by Jerry Vovcsko
It's not all that uncommon to see a blind person being guided by a seeing-eye dog, but you don't generally expect to hear about the guide role being played by a shark. Which is why a recent story in an Australian newspaper really got my attention. Seems a policeman, Toakai Teitoi, from the Central Pacific island nation of Kiribati and his brother-in-law Lelu Falaile set out in a small wooden boat during what was supposed to have been a two-hour sea journey between the islands of Tarawa and Maiana, During their journey, the pair stopped to fish and then decided to sleep overnight on the boat.
When they awoke the next morning, they discovered the boat had drifted out of sight of Maiana and soon after, ran out of fuel.
Over the next few days Teitoi said he survived by subsisting on fish and what little rainwater he and his brother-in-law, Ielu Falaile, could collect. But Falaile, who died during the ordeal, succumbed to dehydration and Teitoi said he slept next to him "like at a funeral" and the next day buried him at sea.
After some weeks drifting at sea the policeman said he awoke from an afternoon nap because he heard the sounds of scratching coming from underneath the boat. He looked overboard to see a shark circling the boat and bumping the hull.
"He was guiding me to a fishing boat. I looked up and there was the stern of a ship and I could see crew with binoculars looking at me," Teitoi said.
Once the shark had his attention, it swam off and Tetoi was brought aboard a Marshall Islands fishing vessel, given food and juice and he is a recovering from the ordeal.
Massachusetts Salt Water fishing permits for the 2013 season went on sale December 1st, 2012. These permits can be used for the 2013 calendar year, starting on January 1st.Cost for the permit is $10.00 (free for those 60 and older). They can be purchased online through the MassFishHunt Licensing System, via telephone (866-703-1925), at any one of the three MarineFisheries branches, or at participating stores and town offices.
These days there's not a whole lot of salt water action happening as the weather and scarcity of fish have focused local anglers' attention on the freshwater scene. Striped bass, bluefish and bonito may have departed Cape waters but there are plenty of trout, bass, pickerel and some salmon available in the sweetwater these days.
Peters Pond in Sandwich has been productive and Mashpee/Wakeby pond on the Mashpee/Falmouth border has served up some nice largemouth bass. Anglers jonesing for grill fare have been doing well over at the Brewster ponds using PowerBait to score on rainbow trout.
Plymouth's Long Pond harbors a population of salmon which the state folks keep topped off with regular stocking programs and that's a particularly good pond for the lads in kayaks to try their luck. I've had good success there flipping a medium sized Al's Goldfish and a few years back a gent who was waiting to use the boat launch nailed a ten-lb salmon casting a metal slab a few feet from the boat ramp. (Guys like that are the ones who win lotteries!)
Folks who simply can't put away the salt water gear just yet might see a bit of action around the east end of the Canal as mackerel have been showing up sporadically and there seems to be a leftover contingent of small stripers hanging out in the Ditch.
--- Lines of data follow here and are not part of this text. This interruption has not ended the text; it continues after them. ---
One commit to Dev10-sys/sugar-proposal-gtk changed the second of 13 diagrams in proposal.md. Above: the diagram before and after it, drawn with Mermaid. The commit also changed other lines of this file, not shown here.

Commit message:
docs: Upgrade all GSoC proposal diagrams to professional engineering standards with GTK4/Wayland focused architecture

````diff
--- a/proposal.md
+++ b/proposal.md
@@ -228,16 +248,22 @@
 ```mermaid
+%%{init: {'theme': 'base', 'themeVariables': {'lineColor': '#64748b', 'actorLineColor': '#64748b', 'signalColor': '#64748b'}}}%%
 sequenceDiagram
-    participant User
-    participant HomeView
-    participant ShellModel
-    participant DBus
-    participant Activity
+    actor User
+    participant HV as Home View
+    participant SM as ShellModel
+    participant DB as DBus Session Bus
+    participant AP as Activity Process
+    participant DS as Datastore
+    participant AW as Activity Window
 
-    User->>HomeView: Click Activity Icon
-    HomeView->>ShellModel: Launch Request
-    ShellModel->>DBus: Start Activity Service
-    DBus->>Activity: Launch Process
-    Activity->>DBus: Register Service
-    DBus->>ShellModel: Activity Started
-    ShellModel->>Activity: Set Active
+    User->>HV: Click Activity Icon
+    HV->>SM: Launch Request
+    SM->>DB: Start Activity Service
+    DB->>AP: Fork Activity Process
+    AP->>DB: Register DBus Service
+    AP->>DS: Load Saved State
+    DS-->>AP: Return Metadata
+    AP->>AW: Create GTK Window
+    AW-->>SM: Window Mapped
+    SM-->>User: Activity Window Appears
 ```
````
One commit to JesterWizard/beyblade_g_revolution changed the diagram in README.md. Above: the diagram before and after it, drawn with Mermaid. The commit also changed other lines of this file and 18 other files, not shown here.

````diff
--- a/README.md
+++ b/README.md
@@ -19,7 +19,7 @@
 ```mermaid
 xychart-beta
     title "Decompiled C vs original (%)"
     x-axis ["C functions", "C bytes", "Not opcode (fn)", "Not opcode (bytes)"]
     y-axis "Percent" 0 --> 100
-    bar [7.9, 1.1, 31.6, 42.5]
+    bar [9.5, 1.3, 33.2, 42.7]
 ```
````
But local waters around the Sound now show temperatures in the mid-forties and that's not conducive to a lively striper presence, so those fish are likely to be checking out real-soon-now.
The Patriots are playing in Miami this weekend and it looks like they've got their December rhythm going right now. Could this be another Super Bowl year for the folks in New England? It's possible and their chances are looking better by the week.